=== Section Start ===
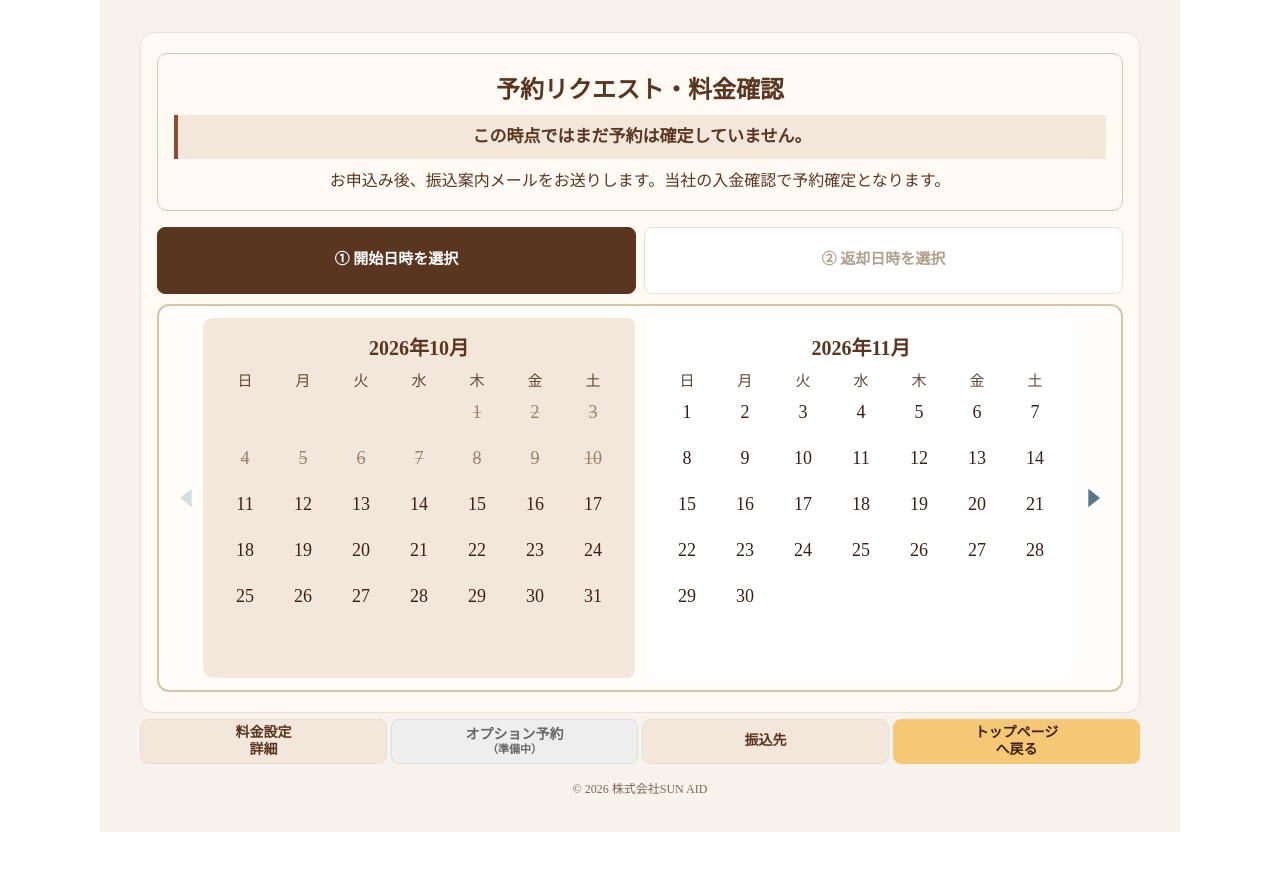
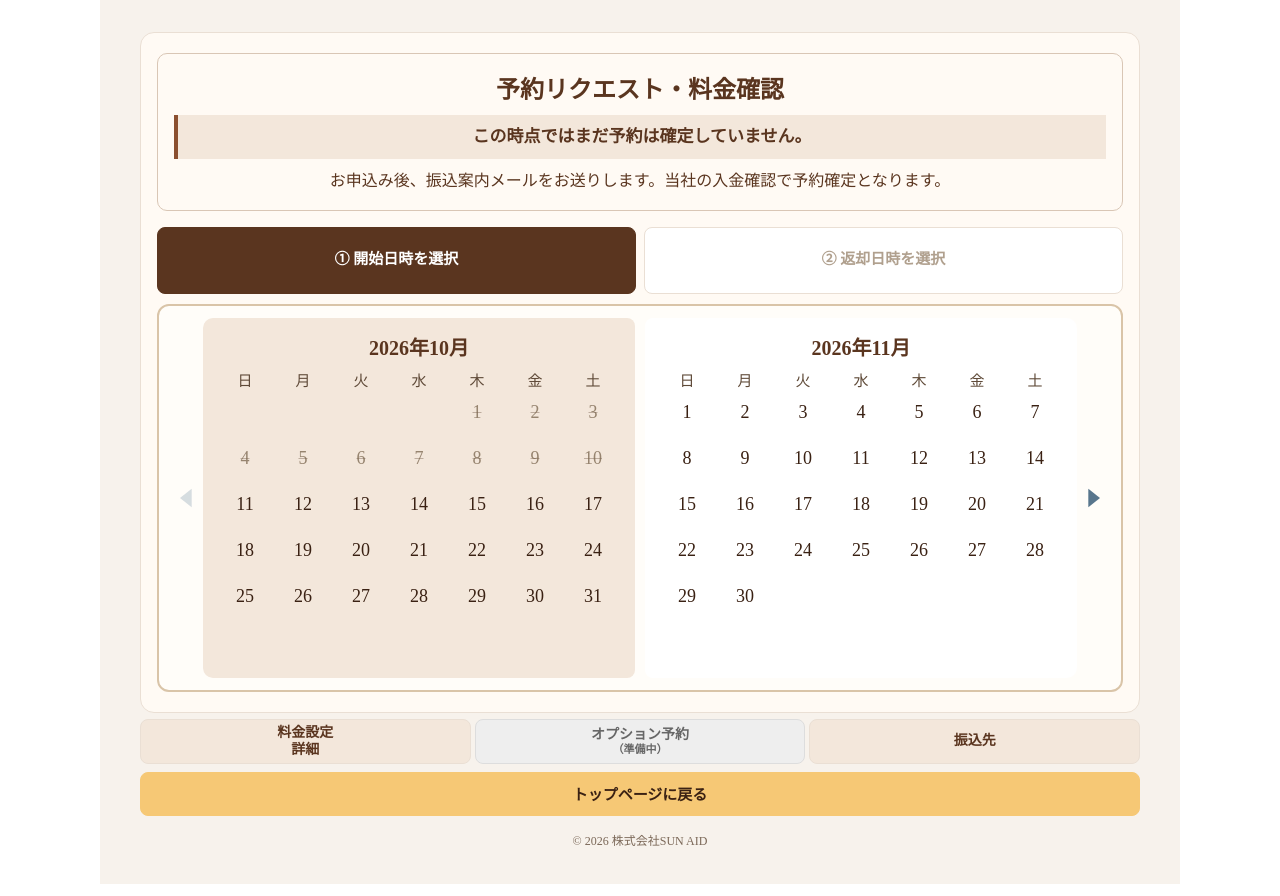
Before and after one commit to AkiraItoi/campingcar-hp, a plain HTML site: page reserve.html in a window 1280 px wide. Before the commit the page ends 844 px from the top, so only its background shows below. Drawn offline with Linux system fonts and the light colour scheme.

Commit message:
Keep home link full width below three utility actions

```diff
--- a/reserve.html
+++ b/reserve.html
@@ -74,7 +74,7 @@
     }
     .reserve-page .reserve-utility-nav {
       display: grid;
-      grid-template-columns: repeat(4, minmax(0, 1fr));
+      grid-template-columns: repeat(3, minmax(0, 1fr));
       gap: 4px;
       margin-top: 6px;
     }
@@ -90,7 +90,7 @@
       margin: 0;
       padding: 4px 2px;
       font-family: inherit;
-      font-size: clamp(12px, 3.6vw, 14px);
+      font-size: 14px;
       font-weight: bold;
       line-height: 1.25;
       text-align: center;
@@ -170,7 +170,6 @@
       <a class="reserve-details-toggle" href="docs/rental-price-list.pdf" target="_blank" rel="noopener noreferrer">料金設定<br>詳細</a>
       <button type="button" class="reserve-details-toggle reserve-options-btn" disabled>オプション予約<br><small>（準備中）</small></button>
       <button type="button" class="reserve-details-toggle" id="reserveBankToggle" aria-controls="bank-transfer" aria-expanded="false">振込先</button>
-      <a class="reserve-home-btn" id="reserveHomeBtn" href="index.html">トップページ<br>へ戻る</a>
     </nav>
 
     <details class="reserve-bank-transfer" id="bank-transfer">
@@ -188,6 +187,8 @@
       </dl>
       <p id="reserveBankCopyStatus" role="status" aria-live="polite" aria-atomic="true"></p>
     </details>
+
+    <a class="reserve-home-btn" id="reserveHomeBtn" href="index.html">トップページに戻る</a>
 
     <footer class="site-copyright"><small>© 2026 株式会社SUN AID</small></footer>
 
```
=== Section End ===
For the word "html", please say how many lines in the entries hold it, with only the number as the reply.

[WRITTEN RESPONSE]
5